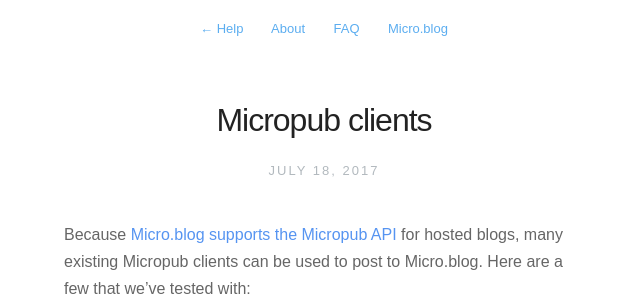
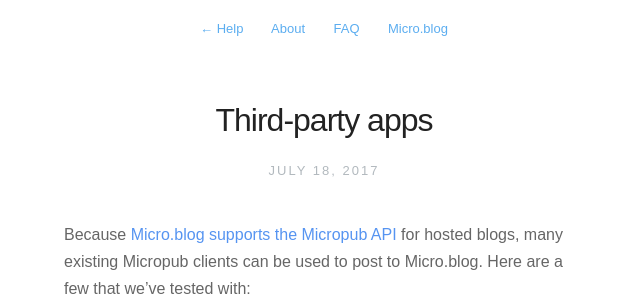
Before and after one commit to microdotblog/help.micro.blog, a Jekyll site: the page built from _posts/2017-07-18-micropub-clients.markdown, in a window 1280 px wide. Shown: the top 298 px of the page, without its empty margins (316-956 px from the left). Built offline with Jekyll 4.4.1, drawn with Linux system fonts in a browser that asks for light colours; nearby versions of some CDN libraries.

Commit message:
Renamed Micropub apps page.

```diff
--- a/_posts/2017-07-18-micropub-clients.markdown
+++ b/_posts/2017-07-18-micropub-clients.markdown
@@ -1,7 +1,7 @@
 ---
-title:  "Micropub clients"
+title:  "Third-party apps"
 date:   2017-07-18 08:00:00
-description: Third-party clients for posting.
+description: Posting with Micropub API clients.
 ---
 
 Because [Micro.blog supports the Micropub API](http://help.micro.blog/2017/api-posting/) for hosted blogs, many existing Micropub clients can be used to post to Micro.blog. Here are a few that we've tested with:
```
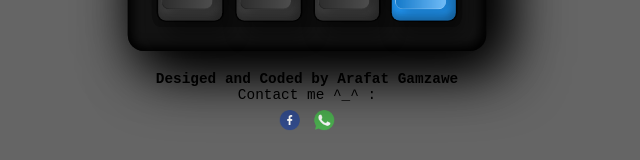
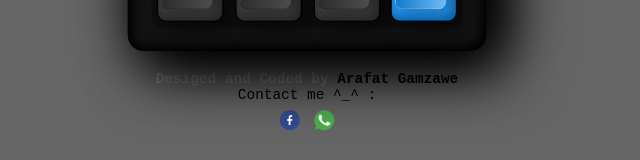
Before and after one commit to ArafatQz/musical-invention-calculator, a React (Create React App) app: page / in a window 1280 px wide. Shown: the part 574-734 px from the top of the page, without its empty margins (333-973 px from the left). Built offline with nearby package versions, Linux system fonts and the light colour scheme.

Commit message:
Update App.css

```diff
--- a/src/App.css
+++ b/src/App.css
@@ -53,7 +53,7 @@
 }
 .me{
   font-size: larg;
-  color: darkgary;
+  color: gray;
 }
 a{
   text-decoration: none;
```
○ ○ ○ ○ ○ ○ ○
Write the records above out again exactly, but not the pictures.

● RESULT OF THE TASK
Before and after one commit to microdotblog/help.micro.blog, a Jekyll site: the page built from _posts/2017-07-18-micropub-clients.markdown, in a window 1280 px wide. Shown: the top 298 px of the page, without its empty margins (316-956 px from the left). Built offline with Jekyll 4.4.1, drawn with Linux system fonts in a browser that asks for light colours; nearby versions of some CDN libraries.

Commit message:
Renamed Micropub apps page.

```diff
--- a/_posts/2017-07-18-micropub-clients.markdown
+++ b/_posts/2017-07-18-micropub-clients.markdown
@@ -1,7 +1,7 @@
 ---
-title:  "Micropub clients"
+title:  "Third-party apps"
 date:   2017-07-18 08:00:00
-description: Third-party clients for posting.
+description: Posting with Micropub API clients.
 ---
 
 Because [Micro.blog supports the Micropub API](http://help.micro.blog/2017/api-posting/) for hosted blogs, many existing Micropub clients can be used to post to Micro.blog. Here are a few that we've tested with:
```
Before and after one commit to ArafatQz/musical-invention-calculator, a React (Create React App) app: page / in a window 1280 px wide. Shown: the part 574-734 px from the top of the page, without its empty margins (333-973 px from the left). Built offline with nearby package versions, Linux system fonts and the light colour scheme.

Commit message:
Update App.css

```diff
--- a/src/App.css
+++ b/src/App.css
@@ -53,7 +53,7 @@
 }
 .me{
   font-size: larg;
-  color: darkgary;
+  color: gray;
 }
 a{
   text-decoration: none;
```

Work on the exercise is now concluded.